30 years of going the extra mile: An interview with Medair pioneer, Dr Josiane Volkmar-André
2019 is a monumental year for Medair as we celebrate 30 years of service. In the months leading up to the anniversary, we are looking back at the beginnings to reflect on how far we’ve come and how many lives have been impacted, thanks to our family of supporters.
Here we sit down with Dr Josiane Volkmar-André from Chardonne (Switzerland), who started Medair together with her husband in 1989.
What motivated you to start Medair in 1989 with your husband?
I was an emergency doctor and my husband was a dentist and manager. We both worked in humanitarian contexts for a number of years, together and separately. I worked in a refugee camp in Thailand, in a children’s hospital in Cambodia, in integrating refugees from Southeast Asia in California, and then in Lebanon during the civil war. My husband had worked in a hospital in Chad during the civil war and famine.
When we came back to Switzerland in late 1987, three organisations who knew us well on the ground—Mission Aviation Fellowship (MAF), MEDAF, and Youth With A Mission (YWAM)—proposed that we jointly launch a project devoted exclusively to responding to crises and disasters. They had the idea to name it Medair. The idea was exactly the same vision we had when we returned, so we agreed to start it.
What were the early days like?
After some intense discussions, we met in June 1988 to put the idea in writing and registered the Medair association. We didn’t waste much time before we launched into our first response, which was in northern Uganda in the Teso region amidst the civil war that was happening there at the time. We began providing emergency relief to communities with the financial support of MAF and YWAM, as well as many contacts in Europe—friends, families, churches, MEDAF, and the Swiss Confederation through the Swiss Agency for Development and Cooperation (SDC).

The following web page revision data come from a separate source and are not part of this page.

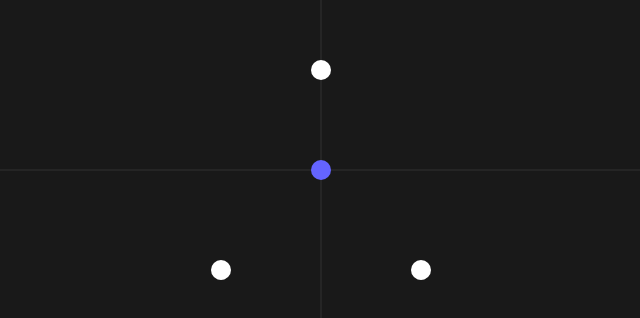
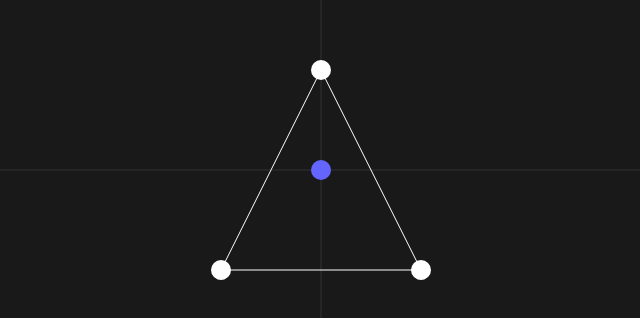
Before and after one commit to AmirhosseinAzimyzadeh/barycentric-coordinate, a React (Create React App) app: page / in a window 1280 px wide. Shown: the part 230-548 px from the top of the page, without its empty margins (319-959 px from the left). Built offline with nearby package versions, Linux system fonts and the light colour scheme.

Commit message:
add lines component

```diff
--- a/src/components/triangle/Triangle.tsx
+++ b/src/components/triangle/Triangle.tsx
@@ -1,11 +1,13 @@
 import { useContext } from "react";
 import GlobalStateContext from "../global-state/GlobalStateContext";
+import Lines from "../lines/Lines";
 import Point from "../point/Point";
 
 export default function Triangle() {
   const [data] = useContext(GlobalStateContext);
   return (
     <>
+      <Lines />
       {data.triangle.map((p, index) => (
         <Point
           key={index}
```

This first programme, being very successful and highly regarded by the Ugandan authorities and the three parent organisations, proved that we were moving in the right direction. Medair was registered in Switzerland in 1989.
What do you think is at the core of Medair’s mission, present from the beginning?
We were inspired to start Medair because of the teachings in the Bible that say, “I was hungry and you gave me food, thirsty and you gave me something to drink.” In that way, Medair has always sought to provide concrete help to people experiencing immense suffering—no matter their race, nationality, gender, or religious affiliation. We did this and continue to do this by carefully taking into account the details of the context, the affected people, and their communities’ unique needs.
Medair has also strived from the beginning to go to the hardest-to-reach places—places that are underserved by other organisations—to ensure that remote communities are not forgotten. Ultimately, it’s the care for people and the personalisation that continue to be at the heart of Medair’s mission today.
What is your view today on the organisation almost 30 years later?
I am proud of Medair because it has maintained its values and mission, even though it has grown to be 4 times larger than it was when we left at the end of 2003. Medair is recognised and appreciated as an emergency relief organisation in the countries where we work, as well as respected by private and institutional donors. That is a great place to be as an organisation.
What do you want for the next 30 years?
That Medair would continue to demonstrate a lot of kindness towards others, and for the organisation itself, that it would continue to grow and multiply to reach more people in need. Or as we say in French, bon vent.